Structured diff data
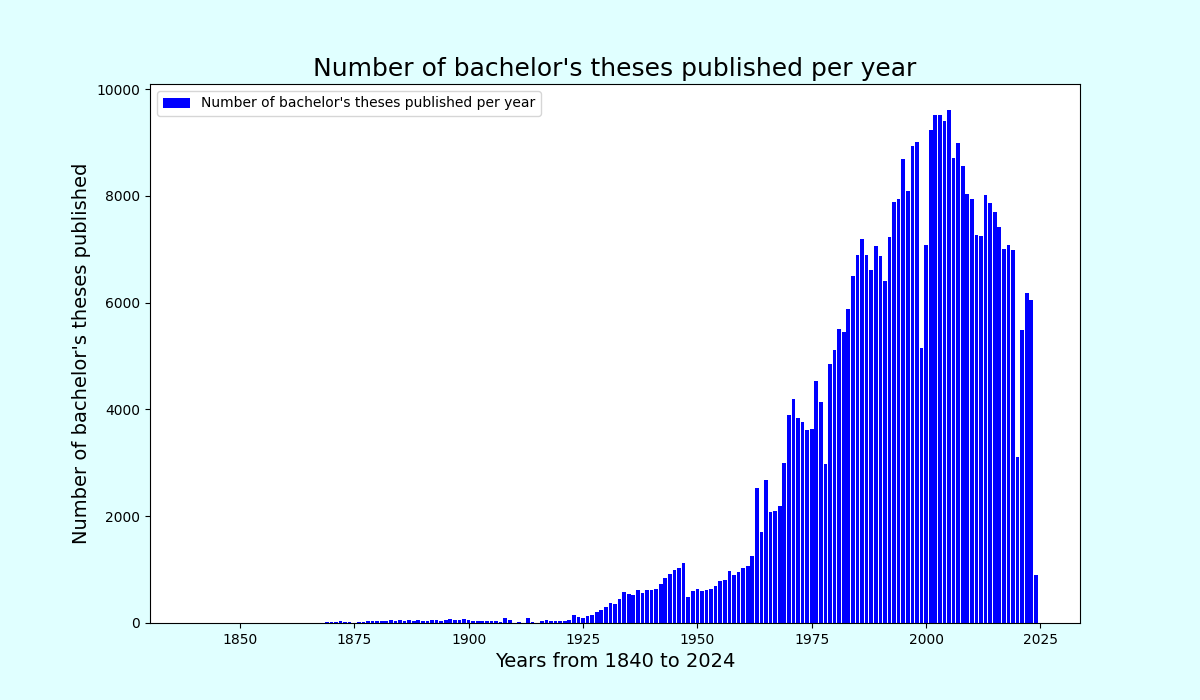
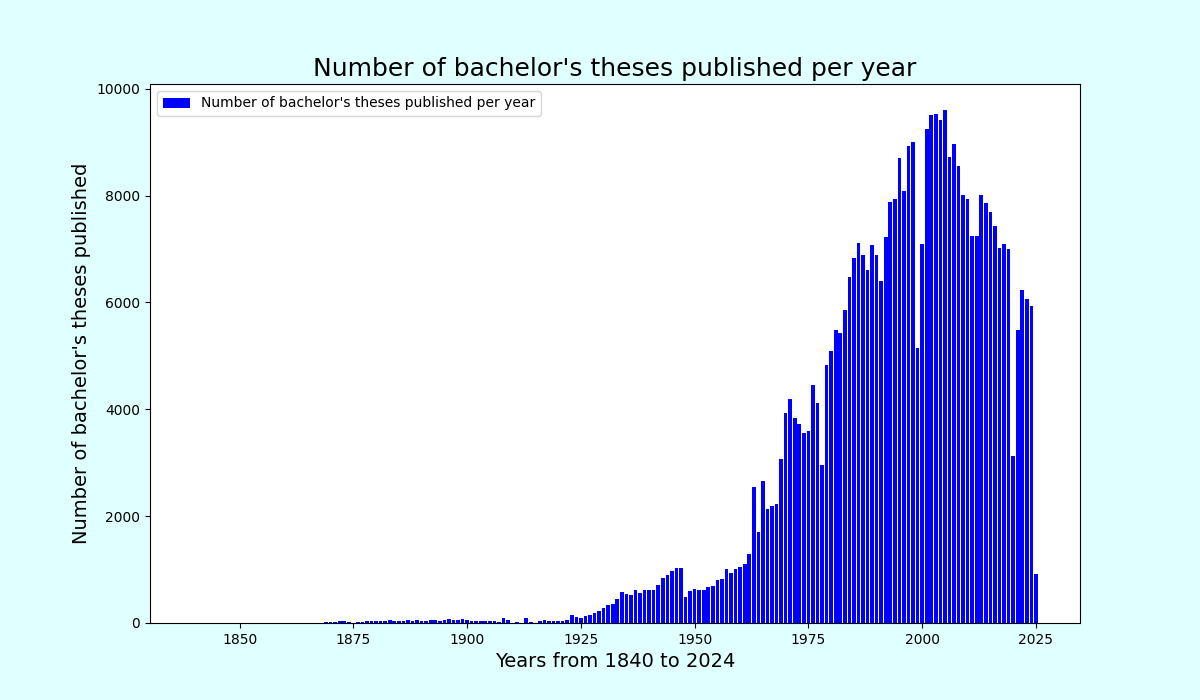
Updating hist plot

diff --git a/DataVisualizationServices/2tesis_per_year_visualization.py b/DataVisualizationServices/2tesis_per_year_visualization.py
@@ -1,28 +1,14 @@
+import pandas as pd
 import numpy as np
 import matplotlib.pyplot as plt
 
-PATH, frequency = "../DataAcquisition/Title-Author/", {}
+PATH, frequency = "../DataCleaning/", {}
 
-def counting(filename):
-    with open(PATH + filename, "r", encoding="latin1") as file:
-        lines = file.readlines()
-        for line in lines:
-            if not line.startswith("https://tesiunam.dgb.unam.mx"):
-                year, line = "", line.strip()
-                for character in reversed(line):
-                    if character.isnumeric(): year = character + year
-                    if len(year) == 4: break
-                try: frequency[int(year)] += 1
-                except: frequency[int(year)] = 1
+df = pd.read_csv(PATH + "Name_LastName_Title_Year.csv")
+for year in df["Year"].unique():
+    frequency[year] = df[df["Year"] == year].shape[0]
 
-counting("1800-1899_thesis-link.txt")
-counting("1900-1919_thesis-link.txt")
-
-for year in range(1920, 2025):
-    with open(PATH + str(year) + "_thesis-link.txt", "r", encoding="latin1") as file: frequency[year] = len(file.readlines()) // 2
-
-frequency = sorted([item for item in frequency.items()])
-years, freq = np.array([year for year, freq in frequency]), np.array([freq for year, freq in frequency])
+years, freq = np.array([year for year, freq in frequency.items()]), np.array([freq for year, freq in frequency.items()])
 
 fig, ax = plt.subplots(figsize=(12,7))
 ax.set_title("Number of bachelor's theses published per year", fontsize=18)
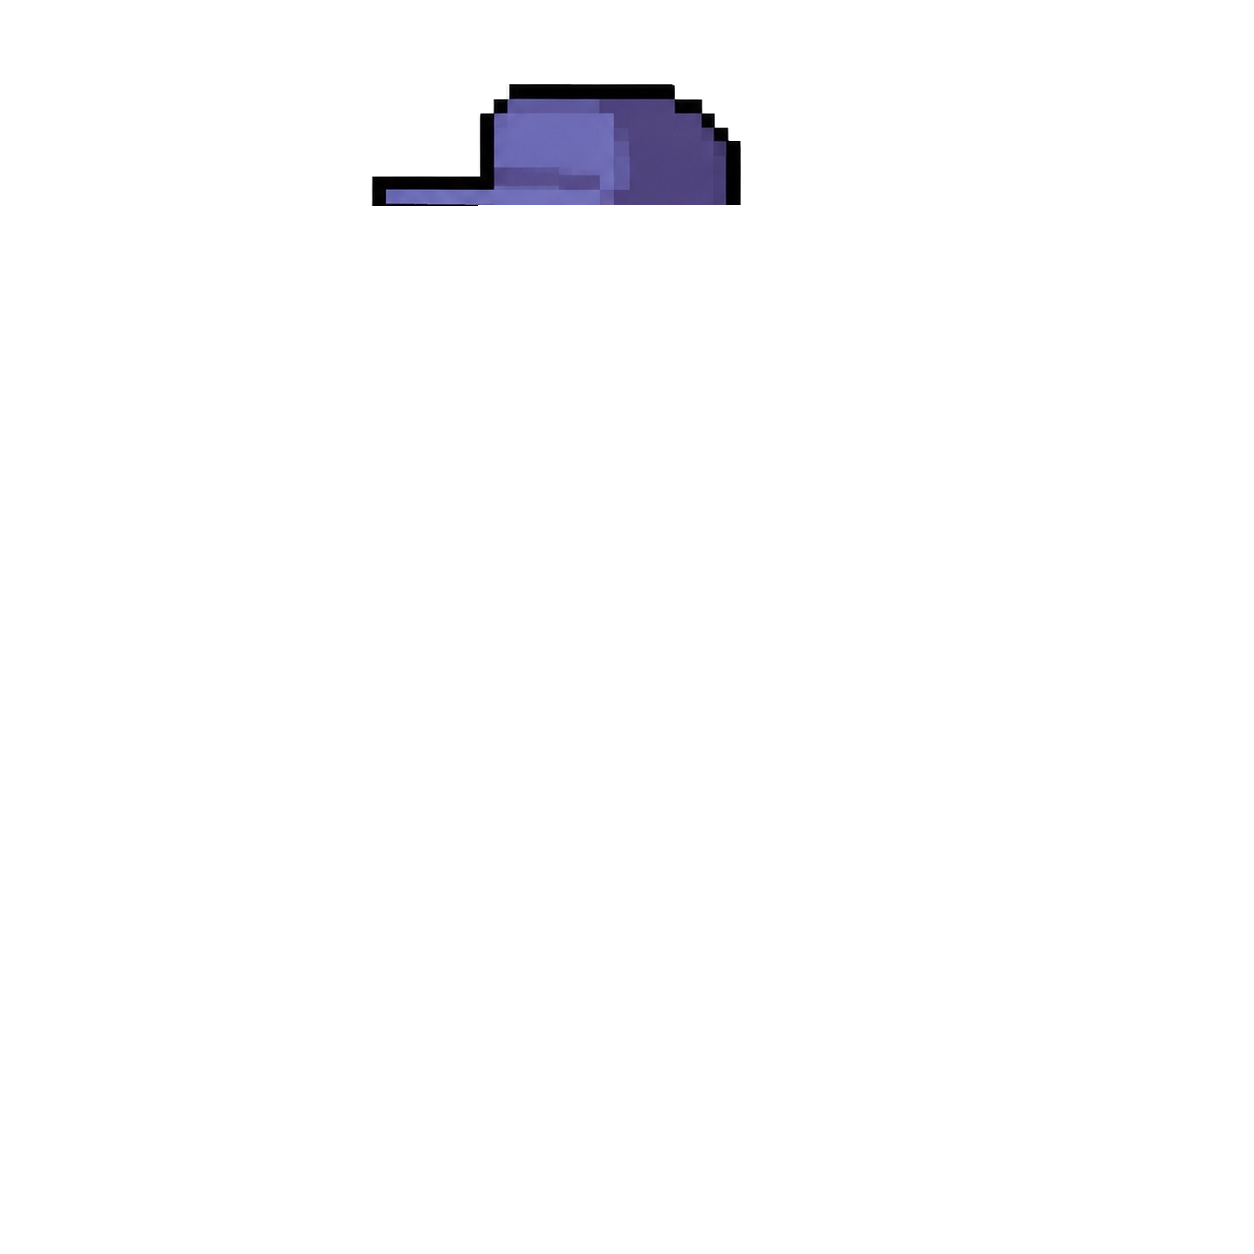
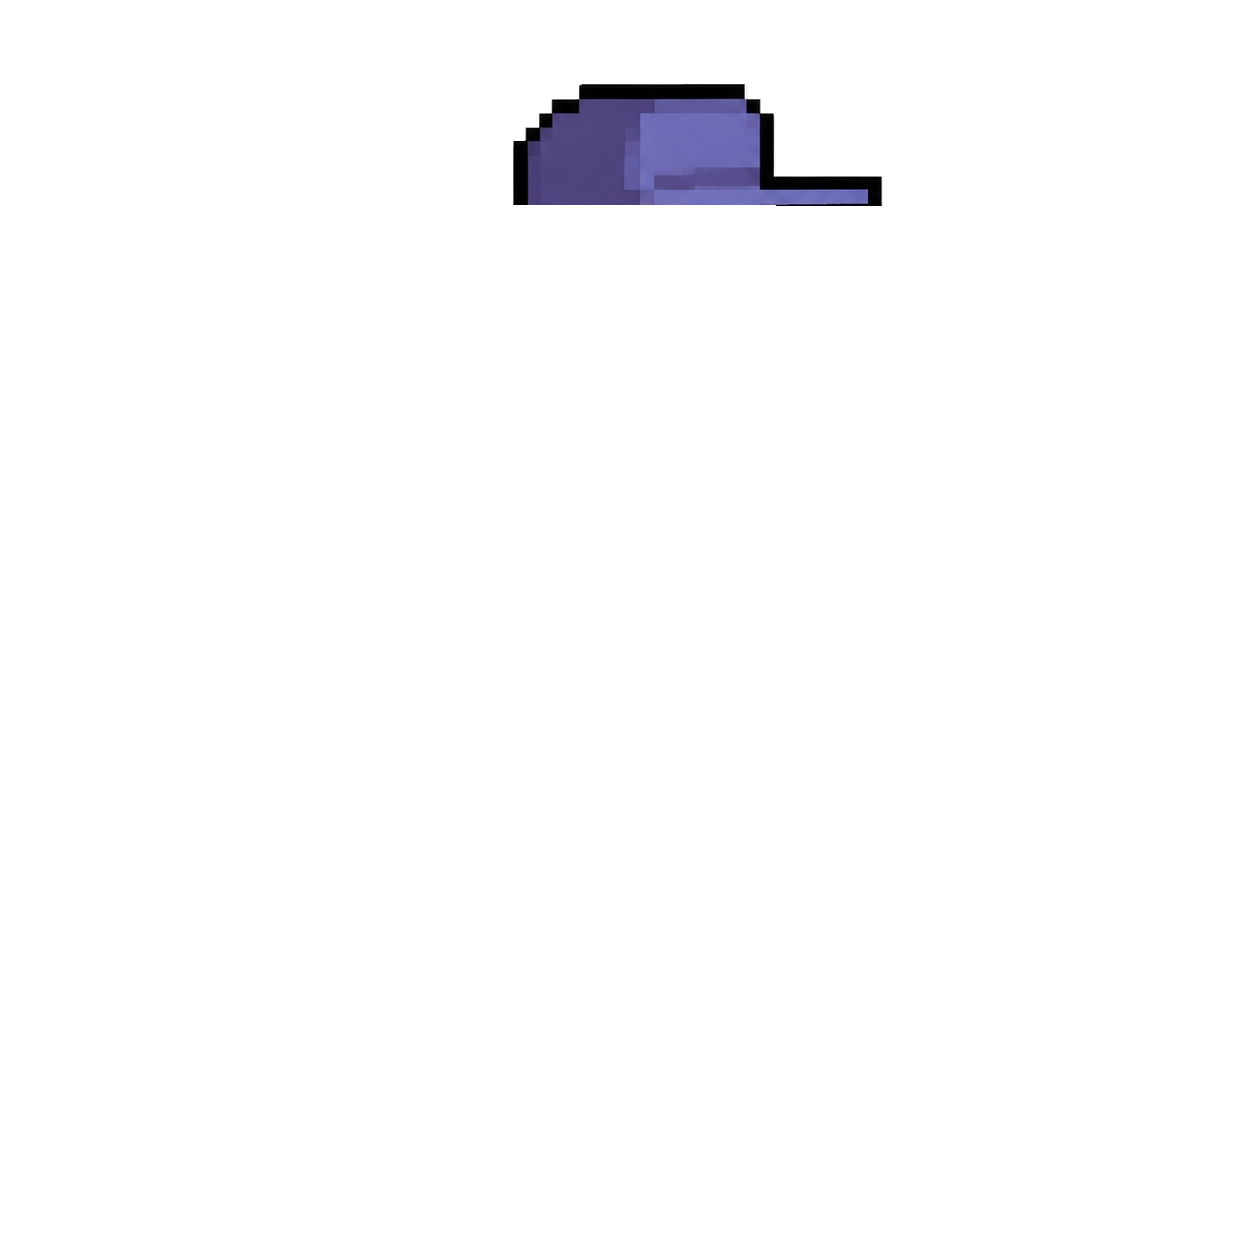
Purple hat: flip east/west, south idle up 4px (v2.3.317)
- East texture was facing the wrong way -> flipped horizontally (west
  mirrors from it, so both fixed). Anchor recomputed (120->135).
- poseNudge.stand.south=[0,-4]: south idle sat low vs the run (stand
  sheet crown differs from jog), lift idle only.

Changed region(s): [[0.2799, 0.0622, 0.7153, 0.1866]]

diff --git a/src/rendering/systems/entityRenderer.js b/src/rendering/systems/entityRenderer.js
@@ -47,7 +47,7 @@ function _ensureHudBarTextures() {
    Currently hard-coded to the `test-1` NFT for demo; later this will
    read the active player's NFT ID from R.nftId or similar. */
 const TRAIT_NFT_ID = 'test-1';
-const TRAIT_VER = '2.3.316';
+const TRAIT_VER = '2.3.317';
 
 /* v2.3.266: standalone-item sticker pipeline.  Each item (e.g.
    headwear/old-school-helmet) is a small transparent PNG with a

▶ [What you have to do] What are the lines above that hold the string "south"? Copy them.

▶ [Exercise result]
Purple hat: flip east/west, south idle up 4px (v2.3.317)
- poseNudge.stand.south=[0,-4]: south idle sat low vs the run (stand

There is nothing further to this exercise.